Return all the entries exactly, keeping pictures out.

◇ ◇ ◇ ◇ ◇ ◇ ◇

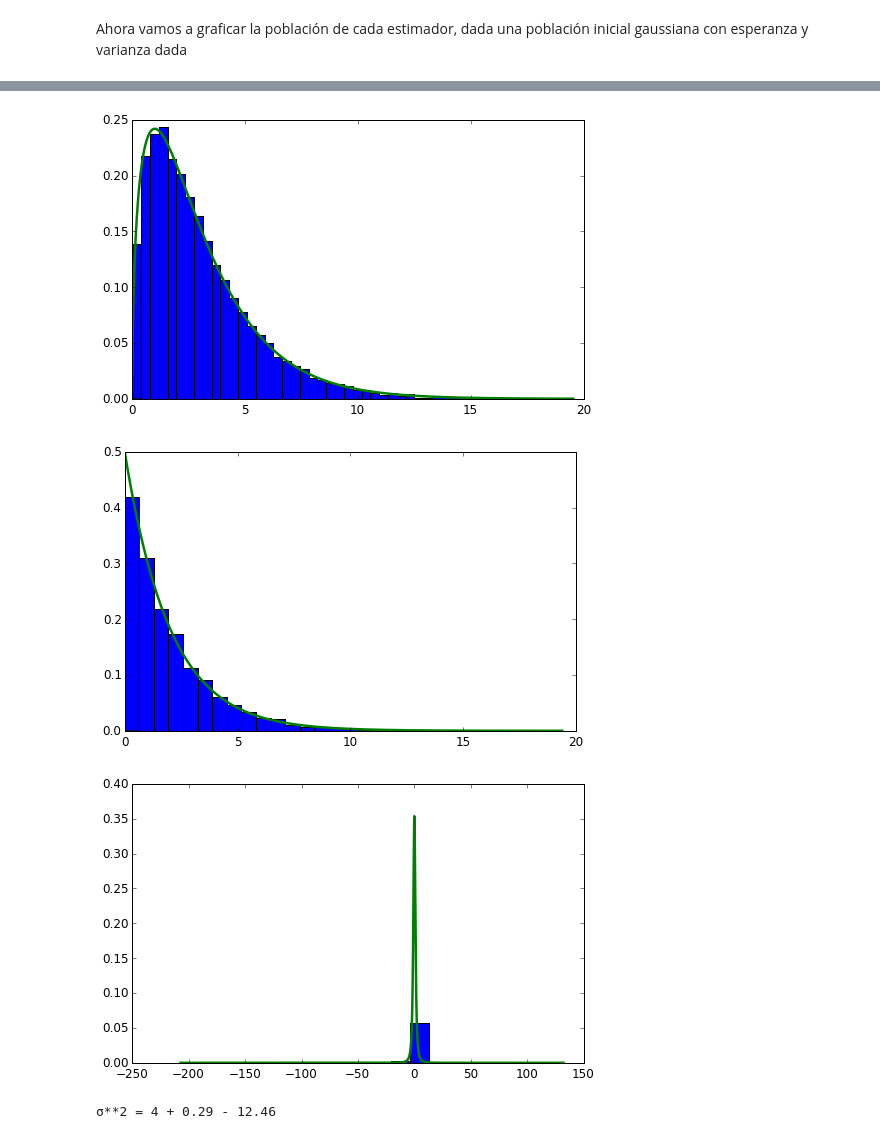
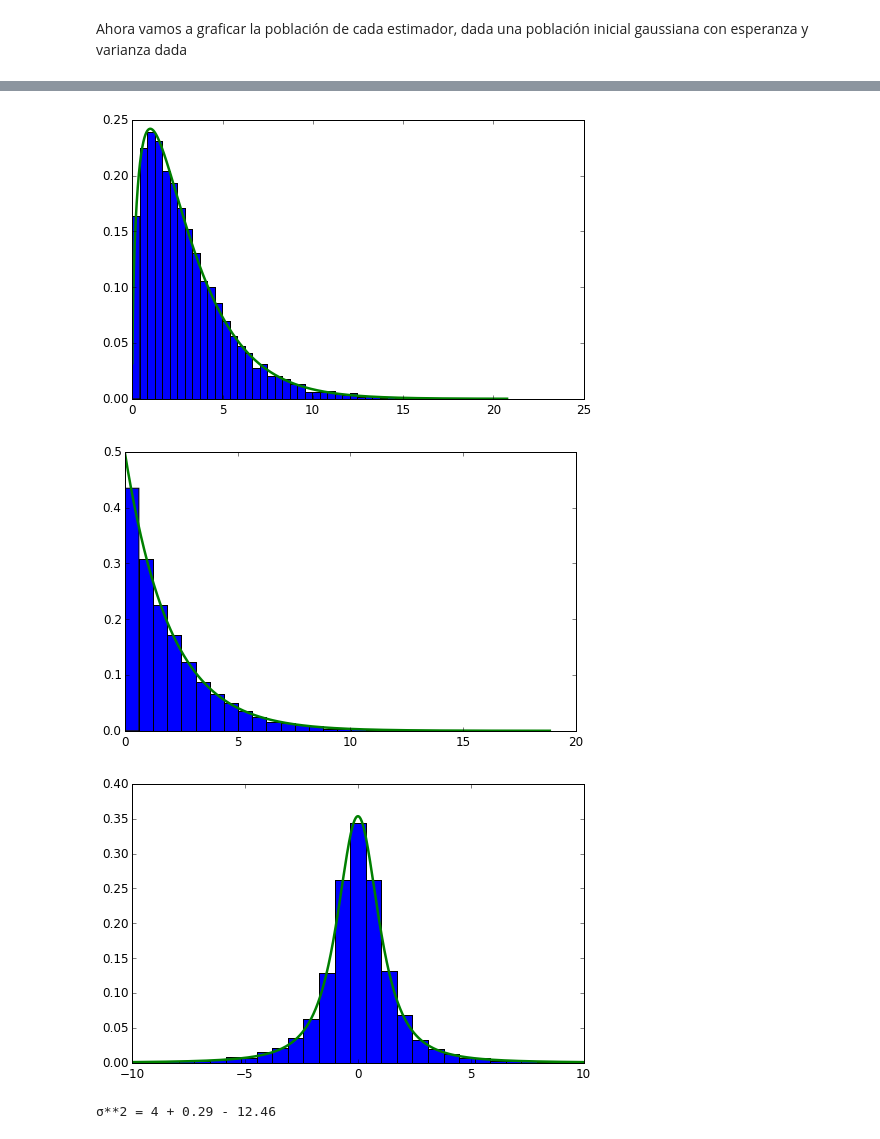
Before and after one commit to sadeus/materiasdf, a Jupyter notebook: incertezas/G8E3.ipynb, the cells around one changed output, grey strips where cells are left out. Drawn from its saved outputs; the diff is of its cells as text; code cells hidden in the pictures.

Commit message:
Bug solved, just changed the bins of histogram

```diff
--- a/incertezas/G8E3.ipynb
+++ b/incertezas/G8E3.ipynb
@@ -63,8 +63,9 @@ def G7E4_a(n = 3):
     plt.plot(t, stats.chi2(n - 1).pdf(t))
 
     plt.figure(4)
-    h, bins, p = plt.hist(x4, bins = 20, normed = True);
-    t = np.linspace(bins.min(), bins.max() , 10000)
+    bins = np.linspace(-10, 10, 30)
+    h, bins, p = plt.hist(x4, bins = bins, normed = True);
+    t = np.linspace(-10, 10 , 10000)
     plt.plot(t, stats.t(n - 1).pdf(t));
 
 G7E4_a()
@@ -73,6 +74,6 @@ G7E4_a()
-[figure, old version]
+[figure, new version]
-[figure, old version]
+[figure, new version]
-[figure, old version]
+[figure, new version]
 # %%
 def G7E4_b_μ(n = 3):
     μ = 10
```
Also changed, not shown: parts of 1 cell of this notebook.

◇ ◇ ◇ ◇ ◇ ◇ ◇

> **Exercise solution**
Before and after one commit to sadeus/materiasdf, a Jupyter notebook: incertezas/G8E3.ipynb, the cells around one changed output, grey strips where cells are left out. Drawn from its saved outputs; the diff is of its cells as text; code cells hidden in the pictures.

Commit message:
Bug solved, just changed the bins of histogram

```diff
--- a/incertezas/G8E3.ipynb
+++ b/incertezas/G8E3.ipynb
@@ -63,8 +63,9 @@ def G7E4_a(n = 3):
     plt.plot(t, stats.chi2(n - 1).pdf(t))
 
     plt.figure(4)
-    h, bins, p = plt.hist(x4, bins = 20, normed = True);
-    t = np.linspace(bins.min(), bins.max() , 10000)
+    bins = np.linspace(-10, 10, 30)
+    h, bins, p = plt.hist(x4, bins = bins, normed = True);
+    t = np.linspace(-10, 10 , 10000)
     plt.plot(t, stats.t(n - 1).pdf(t));
 
 G7E4_a()
@@ -73,6 +74,6 @@ G7E4_a()
-[figure, old version]
+[figure, new version]
-[figure, old version]
+[figure, new version]
-[figure, old version]
+[figure, new version]
 # %%
 def G7E4_b_μ(n = 3):
     μ = 10
```
Also changed, not shown: parts of 1 cell of this notebook.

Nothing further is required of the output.